The users’ applications range from 40 hp to 12,000 hp, 480 VAC to 13,200 VAC, primarily three-phase and driving fans, pumps, compressors, conveyors, crushers and mills. One also is monitoring a few 250-VDC pump motors.
Users report receiving early warnings of impending failures tracked to broken rotor bars, contact bounce, load problems in pumps and fans, and faults in new motor specifications, designs and construction. “I also use it for establishing baselines with newly installed equipment,” says Ed Johnson, senior engineering technical support specialist, Progress Energy, Raleigh, N.C. Along with broken rotor bars, Johnson has found voids in cast aluminum rotors and motors supplied with incorrect voltages that didn’t match power supply upgrades.
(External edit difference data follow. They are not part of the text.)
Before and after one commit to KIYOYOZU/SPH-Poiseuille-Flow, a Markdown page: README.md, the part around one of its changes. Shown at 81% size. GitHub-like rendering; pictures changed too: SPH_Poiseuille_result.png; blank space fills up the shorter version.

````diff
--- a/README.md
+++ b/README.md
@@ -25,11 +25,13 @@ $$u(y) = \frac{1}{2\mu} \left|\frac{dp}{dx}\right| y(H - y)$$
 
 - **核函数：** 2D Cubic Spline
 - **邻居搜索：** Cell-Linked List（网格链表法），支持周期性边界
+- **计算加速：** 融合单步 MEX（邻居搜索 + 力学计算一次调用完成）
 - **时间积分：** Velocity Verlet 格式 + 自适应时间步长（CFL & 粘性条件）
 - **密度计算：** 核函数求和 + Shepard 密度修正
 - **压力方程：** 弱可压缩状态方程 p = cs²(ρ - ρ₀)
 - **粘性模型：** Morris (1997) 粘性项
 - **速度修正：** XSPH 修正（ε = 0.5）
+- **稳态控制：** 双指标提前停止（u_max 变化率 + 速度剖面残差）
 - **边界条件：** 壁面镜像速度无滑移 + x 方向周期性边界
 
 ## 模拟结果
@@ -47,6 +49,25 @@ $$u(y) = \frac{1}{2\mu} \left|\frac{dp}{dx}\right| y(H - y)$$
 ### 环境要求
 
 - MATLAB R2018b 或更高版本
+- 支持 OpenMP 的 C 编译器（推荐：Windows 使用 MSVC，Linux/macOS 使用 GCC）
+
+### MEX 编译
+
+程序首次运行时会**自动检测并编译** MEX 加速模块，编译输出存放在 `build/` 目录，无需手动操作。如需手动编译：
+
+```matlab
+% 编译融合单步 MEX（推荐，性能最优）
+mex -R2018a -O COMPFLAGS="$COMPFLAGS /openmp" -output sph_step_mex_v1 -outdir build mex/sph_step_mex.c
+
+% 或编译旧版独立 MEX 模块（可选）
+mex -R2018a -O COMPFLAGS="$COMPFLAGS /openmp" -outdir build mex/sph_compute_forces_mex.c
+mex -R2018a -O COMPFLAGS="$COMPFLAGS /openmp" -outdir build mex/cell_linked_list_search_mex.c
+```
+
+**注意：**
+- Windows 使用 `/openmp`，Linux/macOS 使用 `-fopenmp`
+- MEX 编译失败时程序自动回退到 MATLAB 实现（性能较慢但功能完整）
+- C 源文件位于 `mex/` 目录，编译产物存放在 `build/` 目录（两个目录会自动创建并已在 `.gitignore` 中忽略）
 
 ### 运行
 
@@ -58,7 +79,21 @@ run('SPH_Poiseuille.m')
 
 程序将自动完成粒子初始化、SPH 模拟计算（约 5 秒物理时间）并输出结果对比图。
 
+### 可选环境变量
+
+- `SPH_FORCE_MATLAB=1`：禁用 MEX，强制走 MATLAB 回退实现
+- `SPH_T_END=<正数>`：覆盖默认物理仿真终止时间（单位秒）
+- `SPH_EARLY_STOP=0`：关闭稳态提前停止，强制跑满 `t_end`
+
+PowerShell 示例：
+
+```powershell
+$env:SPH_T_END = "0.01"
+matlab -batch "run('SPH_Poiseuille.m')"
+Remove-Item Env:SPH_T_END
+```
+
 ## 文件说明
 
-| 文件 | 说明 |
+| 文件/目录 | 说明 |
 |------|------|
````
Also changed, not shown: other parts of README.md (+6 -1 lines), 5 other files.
Remote monitoring is a key benefit. “As a nuclear generating station, we have motors which can’t be monitored via conventional means due to radiation/contamination concerns,” says Harry Smith, component and technology specialist, Limerick Component Maintenance Optimization Group, Limerick Generation Station, Exelon Nuclear, Pottstown, Pa. “The biggest return on investment is that we can now monitor motors located in inaccessible or harsh environments without having to be directly at the motor itself.”
Smith says other Explorer series strong points include, “The amount of information obtained from a test that takes only approximately 2.5 minutes to complete,” and points out that it allows the user to assess variables such as power quality, motor electrical and mechanical condition, and mechanical condition of the driven equipment.
“It’s simple to use,” says Arv Sias, senior engineering technical analyst II, Consumers Power Company, West Olive, Mich. “Diagnostic tests can be accomplished with one instrument instead of multiple meters and recorders.”
Data from off- and online testers can be integrated, a significant benefit according to Johnson. Sias agrees, saying, “All your motor data is in a single database that you control.”
The technology is sophisticated, and while the instrument makes it relatively easy to handle, support and training are important. “Support and service from the company regarding the testers, analysis of the data and troubleshooting has been very good,” says Smith. His questions have been answered “in a timely manner” and Baker has openly accepted and incorporated his suggestions for software improvements.
“Baker didn’t leave me cold when the test equipment was sold,” says Johnson. “They have faithfully supported me with problems with the test equipment as well as with analysis of the data.”
Training is a strong point, with numerous classes and levels offered throughout the year. “Baker personnel also have come onsite to provide specific and custom training for Limerick CMO testing personnel,” says Smith. An annual users’ group meeting gives users the opportunity to share case studies and discuss issues or improvements with Baker personnel.
“Selecting new test equipment is important to keep a predictive maintenance program growing and able to maintain or exceed the expectations for equipment reliability,” says Smith. “Incorporating the Baker AWA and Explorer has allowed us to take the motor testing program to a higher level.”
Sias sums up his experience, “Worth the money. After I had my first Explorer II, within a year I bought another for logistic reasons.”